State how many lines of the records include the word "WorkSlug"; the reply is that number alone.

::::

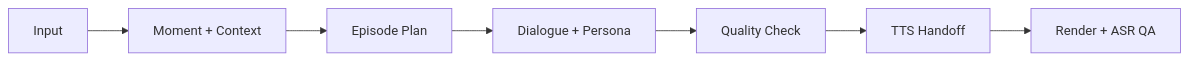
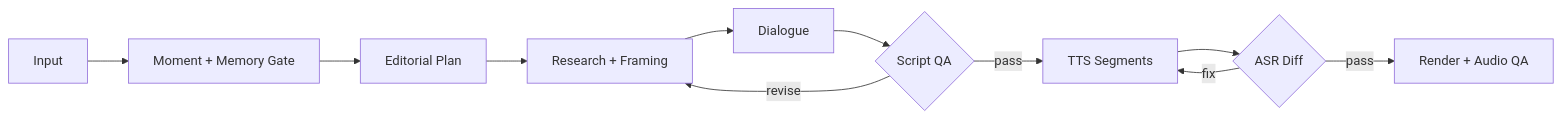
Before and after one commit to resonantravine/ai-radio-agent: the diagram in README.md, drawn with Mermaid. The commit also changed other lines of this file, not shown here.

Commit message:
Add pipeline QA loops to README

````diff
--- a/README.md
+++ b/README.md
@@ -69,9 +69,13 @@
 ```mermaid
 flowchart LR
-    A["Input"] --> B["Moment + Context"]
-    B --> C["Episode Plan"]
-    C --> D["Dialogue + Persona"]
-    D --> E["Quality Check"]
-    E --> F["TTS Handoff"]
-    F --> G["Render + ASR QA"]
+    A["Input"] --> B["Moment + Memory Gate"]
+    B --> C["Editorial Plan"]
+    C --> D["Research + Framing"]
+    D --> E["Dialogue"]
+    E --> F{"Script QA"}
+    F -- revise --> D
+    F -- pass --> G["TTS Segments"]
+    G --> H{"ASR Diff"}
+    H -- fix --> G
+    H -- pass --> I["Render + Audio QA"]
 ```
````
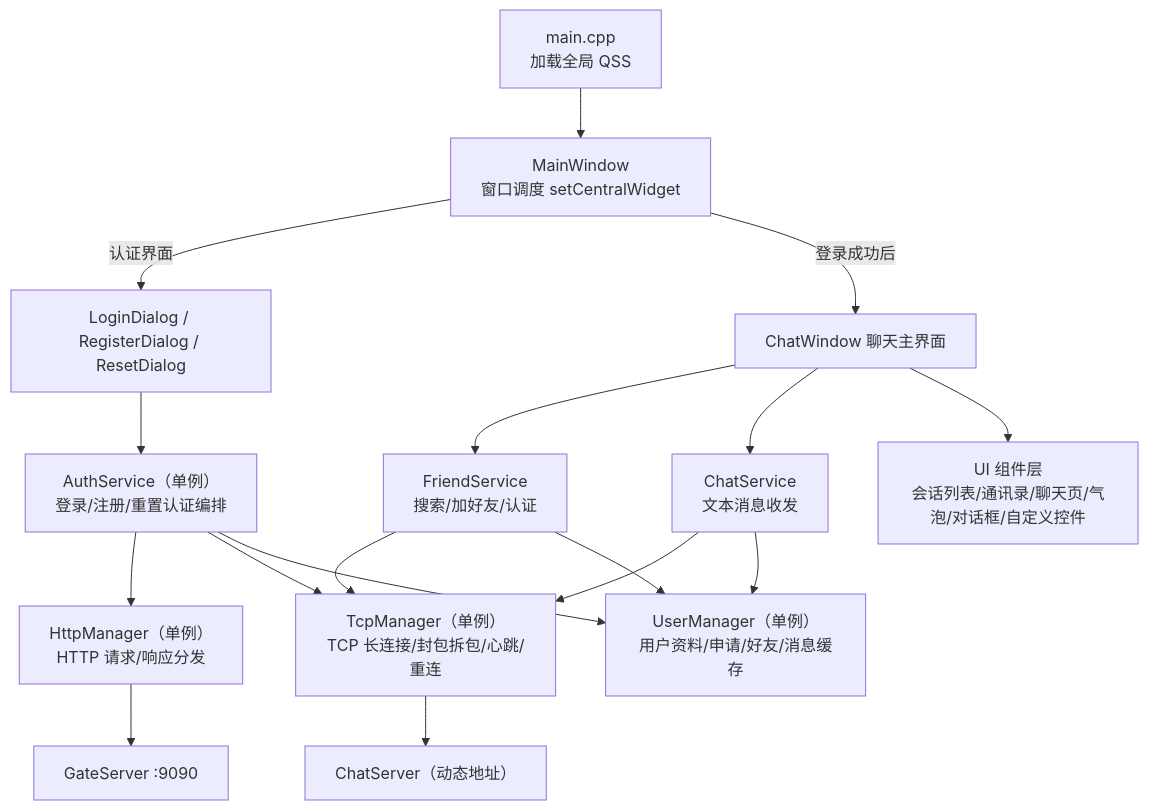
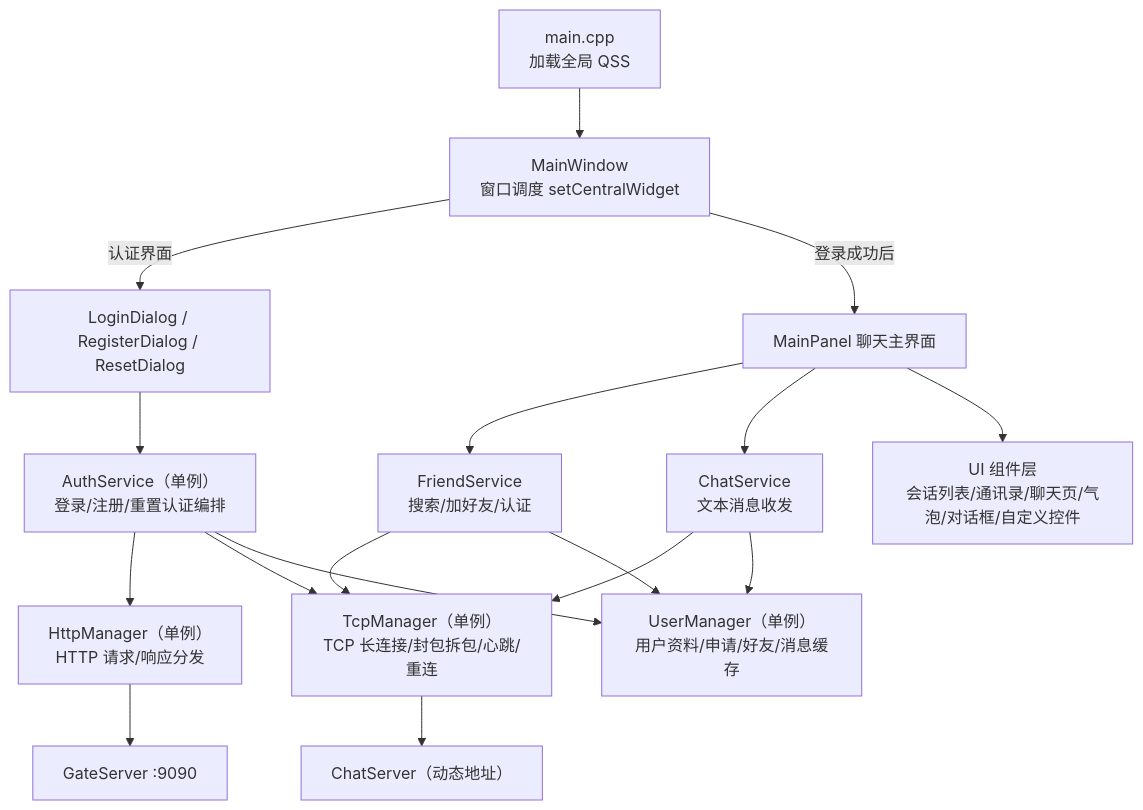
Before and after one commit to codeT2001/MyChat: the first of 10 diagrams in Client/README.md, drawn with Mermaid. The commit also changed other lines of this file and 132 other files, not shown here.

````diff
--- a/Client/README.md
+++ b/Client/README.md
@@ -41,25 +41,25 @@
 ```mermaid
 graph TB
     Main["main.cpp<br/>加载全局 QSS"] --> MW["MainWindow<br/>窗口调度 setCentralWidget"]
 
     MW -->|"认证界面"| Dialogs["LoginDialog / RegisterDialog / ResetDialog"]
-    MW -->|"登录成功后"| CW["ChatWindow 聊天主界面"]
+    MW -->|"登录成功后"| CW["MainPanel 聊天主界面"]
 
     Dialogs --> Auth["AuthService（单例）<br/>登录/注册/重置认证编排"]
     Auth --> Http["HttpManager（单例）<br/>HTTP 请求/响应分发"]
     Auth --> Tcp["TcpManager（单例）<br/>TCP 长连接/封包拆包/心跳/重连"]
 
     CW --> FS["FriendService<br/>搜索/加好友/认证"]
     CW --> CS["ChatService<br/>文本消息收发"]
     FS --> Tcp
     CS --> Tcp
 
     Http --> Gate["GateServer :9090"]
     Tcp --> ChatSrv["ChatServer（动态地址）"]
 
     FS --> UM["UserManager（单例）<br/>用户资料/申请/好友/消息缓存"]
     CS --> UM
     Auth --> UM
 
     CW --> UI["UI 组件层<br/>会话列表/通讯录/聊天页/气泡/对话框/自定义控件"]
 ```
````
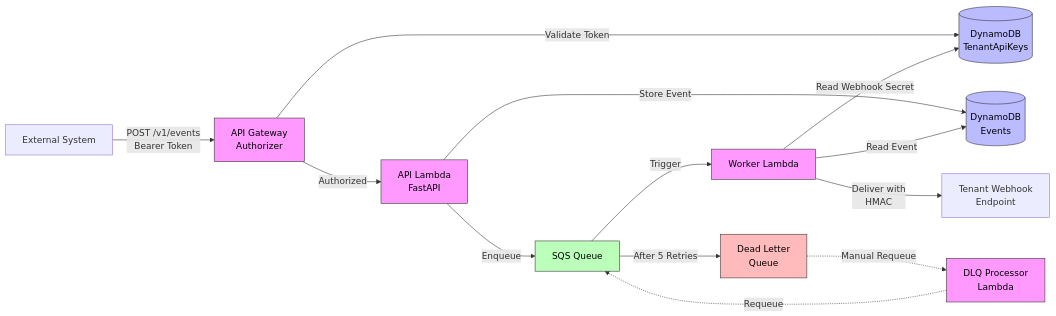
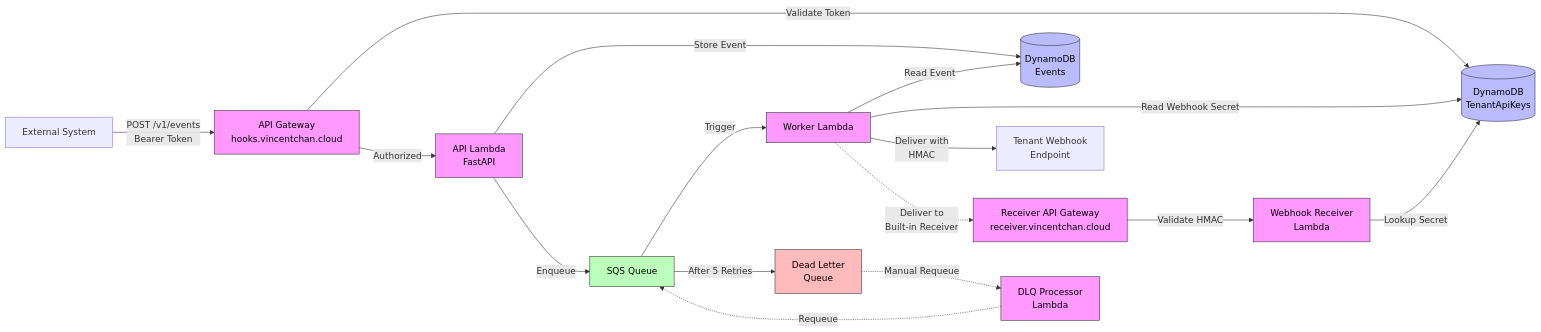
Before and after one commit to lousydropout/webhook-delivery: the first of 4 diagrams in README.md, drawn with Mermaid. The commit also changed other lines of this file and 4 other files, not shown here.

First line of the commit message:
Move webhook receiver to separate subdomain receiver.vincentchan.cloud

````diff
--- a/README.md
+++ b/README.md
@@ -29,24 +31,29 @@
 ```mermaid
 graph LR
-    A[External System] -->|POST /v1/events<br/>Bearer Token| B[API Gateway<br/>Authorizer]
+    A[External System] -->|POST /v1/events<br/>Bearer Token| B[API Gateway<br/>hooks.vincentchan.cloud]
     B -->|Validate Token| C[(DynamoDB<br/>TenantApiKeys)]
     B -->|Authorized| D[API Lambda<br/>FastAPI]
     D -->|Store Event| E[(DynamoDB<br/>Events)]
     D -->|Enqueue| F[SQS Queue]
     F -->|Trigger| G[Worker Lambda]
     G -->|Read Event| E
     G -->|Read Webhook Secret| C
     G -->|Deliver with<br/>HMAC| H[Tenant Webhook<br/>Endpoint]
+    G -.->|Deliver to<br/>Built-in Receiver| K[Receiver API Gateway<br/>receiver.vincentchan.cloud]
+    K -->|Validate HMAC| L[Webhook Receiver<br/>Lambda]
+    L -->|Lookup Secret| C
     F -->|After 5 Retries| I[Dead Letter<br/>Queue]
     I -.->|Manual Requeue| J[DLQ Processor<br/>Lambda]
     J -.->|Requeue| F
 
     style B fill:#f9f,stroke:#333,color:#000
     style D fill:#f9f,stroke:#333,color:#000
     style G fill:#f9f,stroke:#333,color:#000
     style J fill:#f9f,stroke:#333,color:#000
+    style K fill:#f9f,stroke:#333,color:#000
+    style L fill:#f9f,stroke:#333,color:#000
     style C fill:#bbf,stroke:#333,color:#000
     style E fill:#bbf,stroke:#333,color:#000
     style F fill:#bfb,stroke:#333,color:#000
     style I fill:#fbb,stroke:#333,color:#000
 ```
````
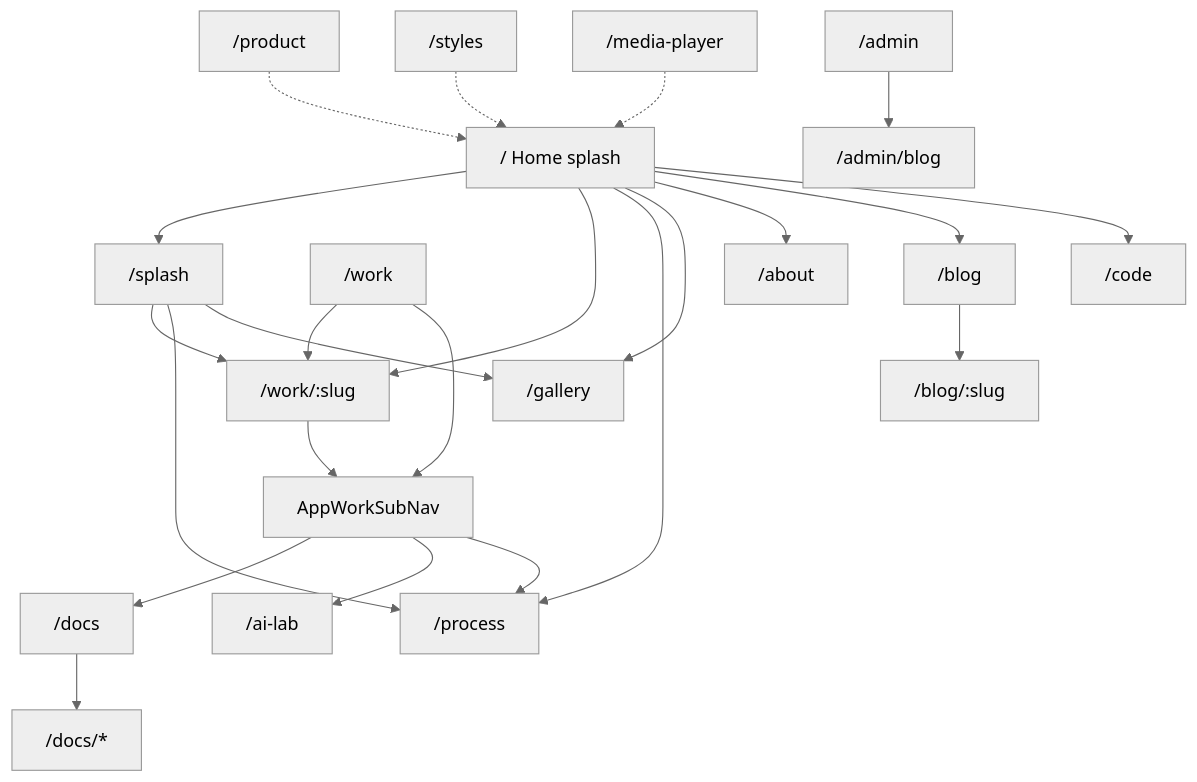
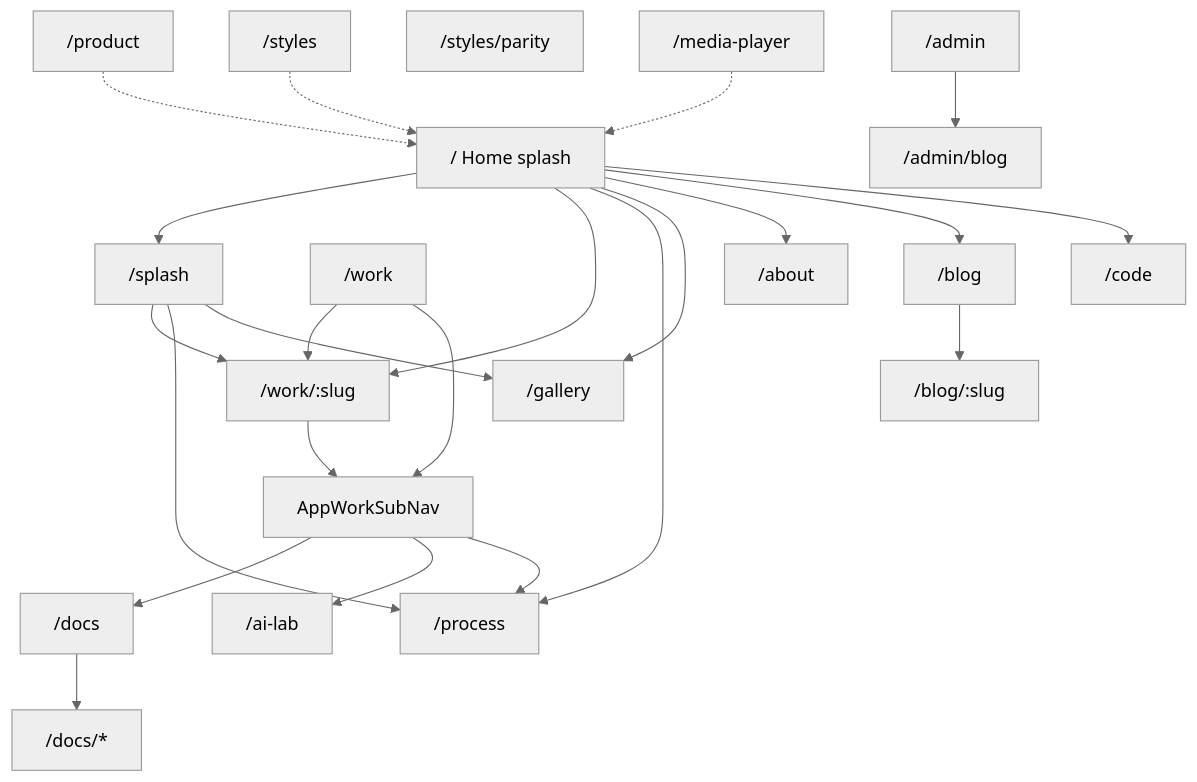
Before and after one commit to likwidmack/portfolio: the diagram in docs/web/reference/site-wireframes.md, drawn with Mermaid (neutral theme). The commit also changed other lines of this file and 412 other files, not shown here.

````diff
--- a/docs/web/reference/site-wireframes.md
+++ b/docs/web/reference/site-wireframes.md
@@ -7,45 +7,46 @@
 ```mermaid
 flowchart TB
   Home["/ Home splash"]
   Splash["/splash"]
   Work["/work"]
   WorkSlug["/work/:slug"]
   WorkSub["AppWorkSubNav"]
   Gallery["/gallery"]
   Docs["/docs"]
   DocsSlug["/docs/*"]
   AiLab["/ai-lab"]
   Process["/process"]
   About["/about"]
   Blog["/blog"]
   BlogSlug["/blog/:slug"]
   Code["/code"]
   Product["/product"]
   Styles["/styles"]
+  Parity["/styles/parity"]
   Media["/media-player"]
   Admin["/admin"]
   AdminBlog["/admin/blog"]
 
   Home --> Splash
   Home --> WorkSlug
   Home --> Process
   Home --> Gallery
   Splash --> WorkSlug
   Splash --> Process
   Splash --> Gallery
   Home --> About
   Home --> Blog
   Home --> Code
   Work --> WorkSlug
   Work --> WorkSub
   WorkSlug --> WorkSub
   WorkSub --> Docs
   WorkSub --> AiLab
   WorkSub --> Process
   Docs --> DocsSlug
   Blog --> BlogSlug
   Admin --> AdminBlog
   Product -.-> Home
   Styles -.-> Home
   Media -.-> Home
 ```
````
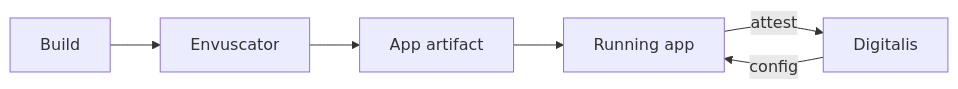
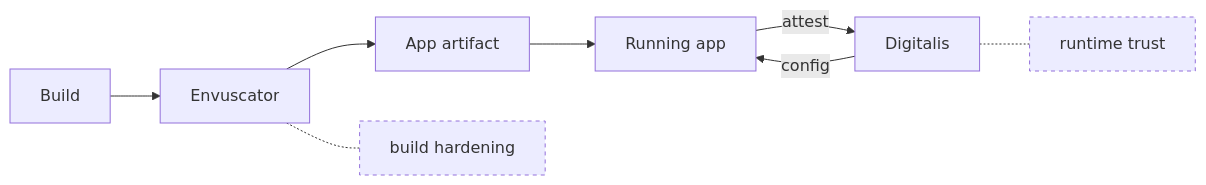
One commit to hackelia-micrantha/.github changed the fifth of 9 diagrams in profile/README.md. Above: the diagram before and after it, drawn with Mermaid. The commit also changed other lines of this file, not shown here.

Commit message:
docs: add terse Mermaid note labels

````diff
--- a/profile/README.md
+++ b/profile/README.md
@@ -159,6 +173,10 @@
 ```mermaid
 flowchart LR
   B["Build"] --> E["Envuscator"] --> A["App artifact"] --> R["Running app"]
   R -->|attest| D["Digitalis"]
   D -->|config| R
+
+  E -.- EN["build hardening"]:::note
+  D -.- DN["runtime trust"]:::note
+  classDef note stroke-dasharray: 4 4;
 ```
````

::::

## Finished exercise
5